Four Florida cities -- Orlando, Tampa, Jacksonville and Miami -- rated the "Top 4" worst cities for pedestrians.
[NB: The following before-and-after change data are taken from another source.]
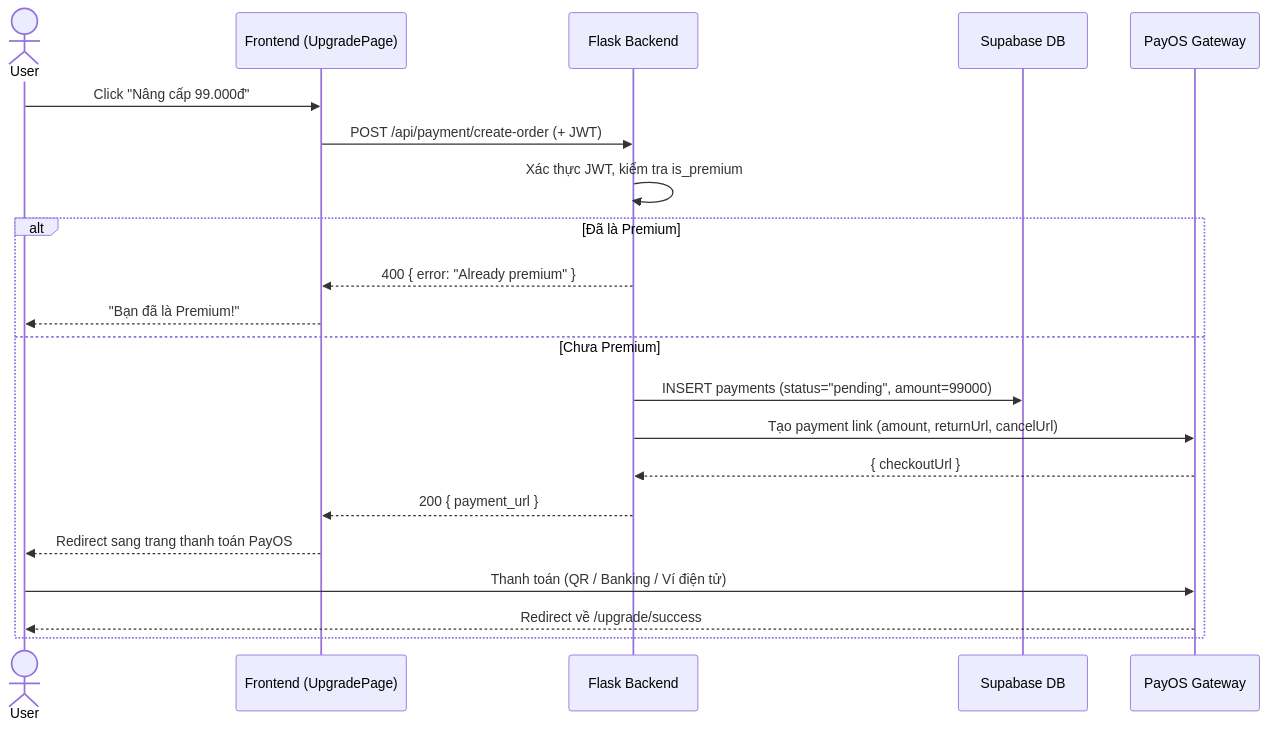
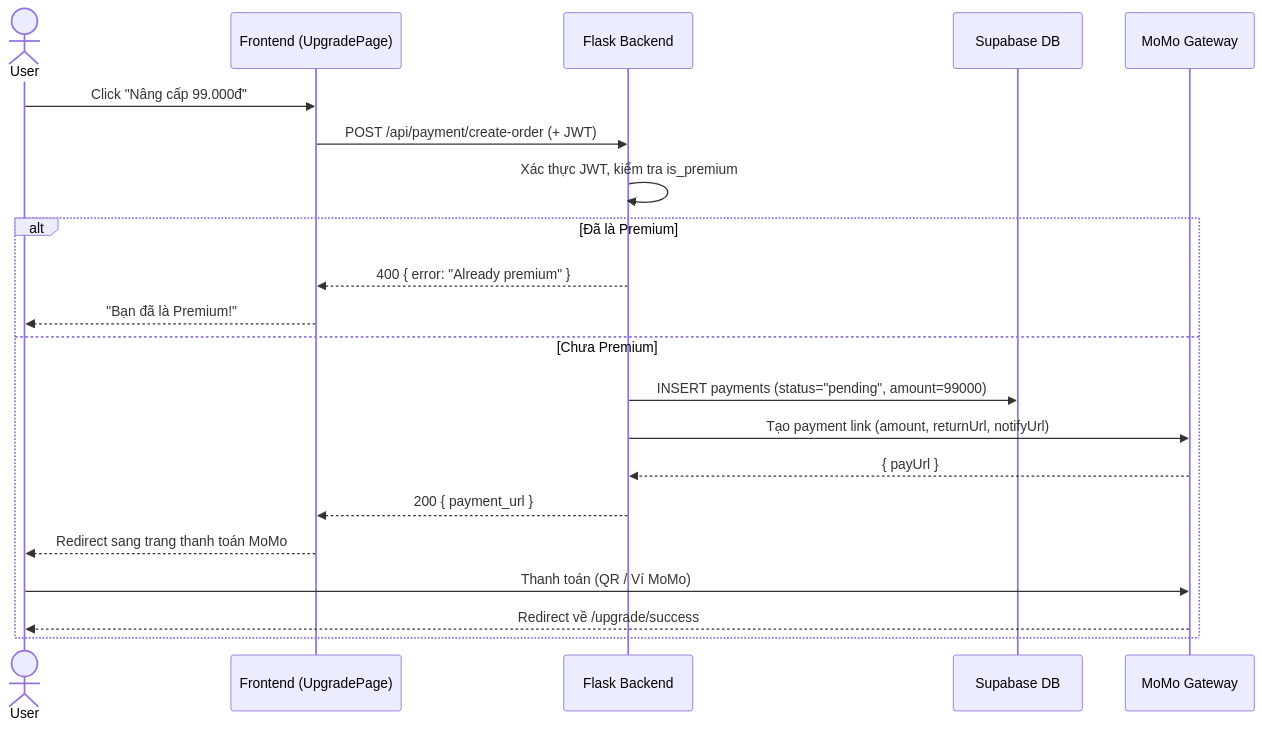
One commit to SonDinh1129/subtitle-project changed diagram 16 of 22 in docs/system-flows.md. Above: the diagram before and after it, drawn with Mermaid. The commit also changed other lines of this file and 3 other files, not shown here.

````diff
--- a/docs/system-flows.md
+++ b/docs/system-flows.md
@@ -509,24 +524,24 @@
 ```mermaid
 sequenceDiagram
     actor User
     participant FE as Frontend (UpgradePage)
     participant Flask as Flask Backend
     participant DB as Supabase DB
-    participant PayOS as PayOS Gateway
+    participant MoMo as MoMo Gateway
 
     User->>FE: Click "Nâng cấp 99.000đ"
     FE->>Flask: POST /api/payment/create-order (+ JWT)
     Flask->>Flask: Xác thực JWT, kiểm tra is_premium
     alt Đã là Premium
         Flask-->>FE: 400 { error: "Already premium" }
         FE-->>User: "Bạn đã là Premium!"
     else Chưa Premium
         Flask->>DB: INSERT payments (status="pending", amount=99000)
-        Flask->>PayOS: Tạo payment link (amount, returnUrl, cancelUrl)
-        PayOS-->>Flask: { checkoutUrl }
+        Flask->>MoMo: Tạo payment link (amount, returnUrl, notifyUrl)
+        MoMo-->>Flask: { payUrl }
         Flask-->>FE: 200 { payment_url }
-        FE-->>User: Redirect sang trang thanh toán PayOS
-        User->>PayOS: Thanh toán (QR / Banking / Ví điện tử)
-        PayOS-->>User: Redirect về /upgrade/success
+        FE-->>User: Redirect sang trang thanh toán MoMo
+        User->>MoMo: Thanh toán (QR / Ví MoMo)
+        MoMo-->>User: Redirect về /upgrade/success
     end
 ```
````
The study by Transportation for America listed the 52 worst metropolitan areas for pedestrian safety, creating a "Pedestrian Danger Index" based upon pedestrian deaths and the percentage of the population that walks to work.  As Florida has boomed during the automobile era, these rankings should not surprise.

Atlanta ranks 11th on the list, which is also not much of a surprise.  Fortunately, Atlanta and its surrounding communities have realized the problem posed by our car-based infrastructure and culture and are taking steps to change our car-dependent ways.  Yesterday a committee of mayors and council members from across the Atlanta region voted unanimously to approve a $6.14 billion list of transportation projects, many of which are for transit projects rather than new roadways.  This is a first step in a long process that will include a voter referendum to raise a 1% sales tax to fund the regional projects, and the list is likely to ultimately change.

However, yesterday's meeting is important in two respects.  First, the Atlanta area has finally realized that the solution to its transportation problems lies in a regional effort with a regional transportation plan.  Yes, some giving and taking will occur, as it did yesterday.  And yes, some projects will not be built in favor of others.  But a comprehensive, regional plan is the only way to ensure that the Atlanta area's transportation network is viewed as a whole rather than on the typical ad-hoc basis it has been handled in the past.

Second, the fact that just slightly more than half of the projects approved yesterday were transit related is a big step, both for Atlanta and the region as a whole.  There are still detractors, but counties outside Fulton and Dekalb seem to have come to the realization that transit is necessary for long-term growth.  Even Cobb County, long a vocal opponent to MARTA's expansion into the county, now actually WANTS transit.

Much work is needed, and the voter approval of a sales tax to fund infrastructure, much of which is in Atlanta, may be a difficult sell.  But yesterday's compromise is a very positive sign.  Hopefully the leaders of the region can continue to work together to craft a vision and a future for transit in Atlanta that will rival those of transit leading cities worldwide.

Friday, June 10, 2011

Is Walkability Reaching a Tipping Point?

Am I premature, or does it appear that the desire for dense, urban, walkable communities is reaching a tipping point of sorts?  It appears that there are more quality developments planned or being delivered which take the pedestrian and transit into consideration.  It also appears that more press is being devoted to these urban infill projects, further adding to the walkable cause.

In recent weeks, several studies have shown the additional benefits of living and working in dense, walkable communities.  The results of these studies are not surprising to those of us who have advocated for such development for years.  But, the benefits are starting to be discussed in the mainstream.  From having positive financial benefits to trusting one's neighbors more and participating in civic activities more often, studies are showing attributes of walkable, urban lifestyles other than the typical benefits of reduced pollution and gas use.

Even in Atlanta, long a car-centric city, we are seeing recent developments along this line.  The Beltline continues to develop, with a new park opening this weekend.  Recent announcements to develop areas of midtown with dense, walkable projects continue to come, with an announcement today for a new building by Selig and Daniel at its 12th & Midtown project.  These dense, walkable projects are increasing becoming the de facto new development projects in Atlanta and throughout the country.

Could it be that we are starting to see a tipping point here?